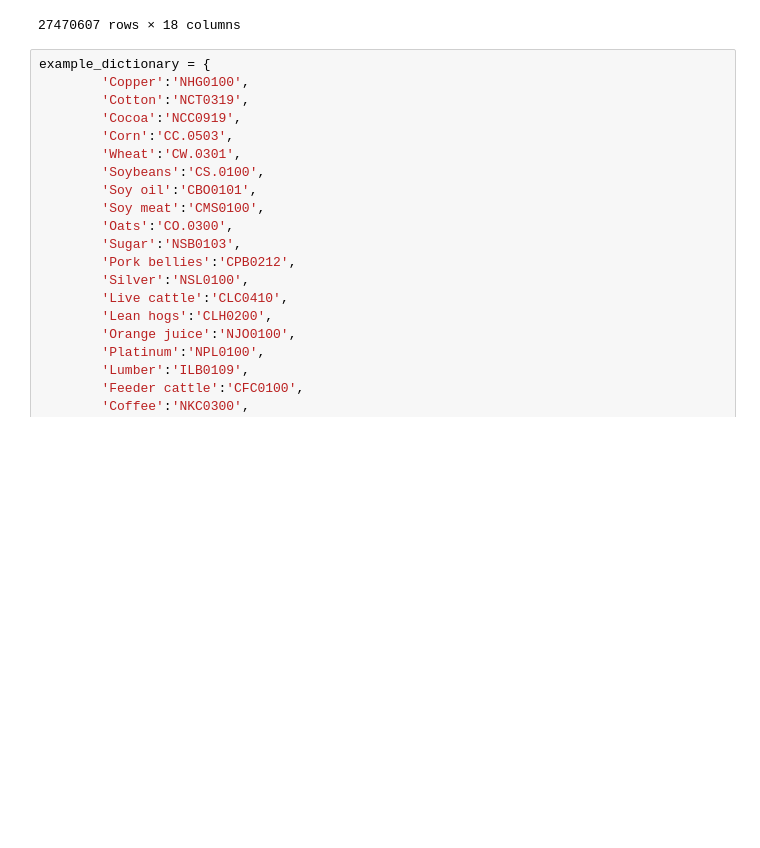
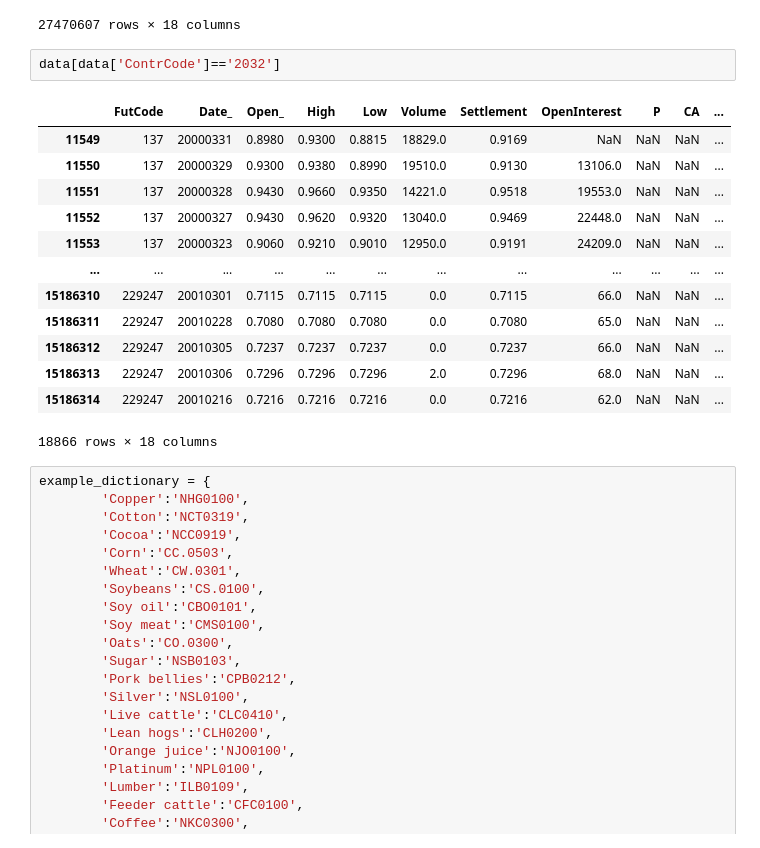
Before and after one commit to quantnoob/TSA_trading_strategy, a Jupyter notebook: data_processing.ipynb, the cells around one changed output. Cells and saved outputs as stored; diff of their text form; blank space fills up the shorter version.

```diff
--- a/data_processing.ipynb
+++ b/data_processing.ipynb
@@ -45,6 +46,22 @@ data
 | 27470605 | 443660 | 20221129 | 2.180000 | 2.180000 | 2.180000 | 0.0 | 2.180000 | NaN | NaN | NaN | ... |
 | 27470606 | 443661 | 20221129 | 2.002700 | 2.002700 | 2.002700 | 0.0 | 2.002700 | NaN | NaN | NaN | ... |
 27470607 rows × 18 columns
+# %%
+data[data['ContrCode']=='2032']
+# %% [output]
+|  | FutCode | Date_ | Open_ | High | Low | Volume | Settlement | OpenInterest | P | CA | ... |
+| 11549 | 137 | 20000331 | 0.8980 | 0.9300 | 0.8815 | 18829.0 | 0.9169 | NaN | NaN | NaN | ... |
+| 11550 | 137 | 20000329 | 0.9300 | 0.9380 | 0.8990 | 19510.0 | 0.9130 | 13106.0 | NaN | NaN | ... |
+| 11551 | 137 | 20000328 | 0.9430 | 0.9660 | 0.9350 | 14221.0 | 0.9518 | 19553.0 | NaN | NaN | ... |
+| 11552 | 137 | 20000327 | 0.9430 | 0.9620 | 0.9320 | 13040.0 | 0.9469 | 22448.0 | NaN | NaN | ... |
+| 11553 | 137 | 20000323 | 0.9060 | 0.9210 | 0.9010 | 12950.0 | 0.9191 | 24209.0 | NaN | NaN | ... |
+| ... | ... | ... | ... | ... | ... | ... | ... | ... | ... | ... | ... |
+| 15186310 | 229247 | 20010301 | 0.7115 | 0.7115 | 0.7115 | 0.0 | 0.7115 | 66.0 | NaN | NaN | ... |
+| 15186311 | 229247 | 20010228 | 0.7080 | 0.7080 | 0.7080 | 0.0 | 0.7080 | 65.0 | NaN | NaN | ... |
+| 15186312 | 229247 | 20010305 | 0.7237 | 0.7237 | 0.7237 | 0.0 | 0.7237 | 66.0 | NaN | NaN | ... |
+| 15186313 | 229247 | 20010306 | 0.7296 | 0.7296 | 0.7296 | 2.0 | 0.7296 | 68.0 | NaN | NaN | ... |
+| 15186314 | 229247 | 20010216 | 0.7216 | 0.7216 | 0.7216 | 0.0 | 0.7216 | 62.0 | NaN | NaN | ... |
+18866 rows × 18 columns
 # %%
 example_dictionary = {
         'Copper':'NHG0100',
```
Also changed, not shown: parts of 15 cells of this notebook.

_WHAT YOU SHOULD DO_:
Copy out every line of the records that the string "ipynb" appears in.

_EXERCISE RESPONSE_:
Before and after one commit to quantnoob/TSA_trading_strategy, a Jupyter notebook: data_processing.ipynb, the cells around one changed output. Cells and saved outputs as stored; diff of their text form; blank space fills up the shorter version.
--- a/data_processing.ipynb
+++ b/data_processing.ipynb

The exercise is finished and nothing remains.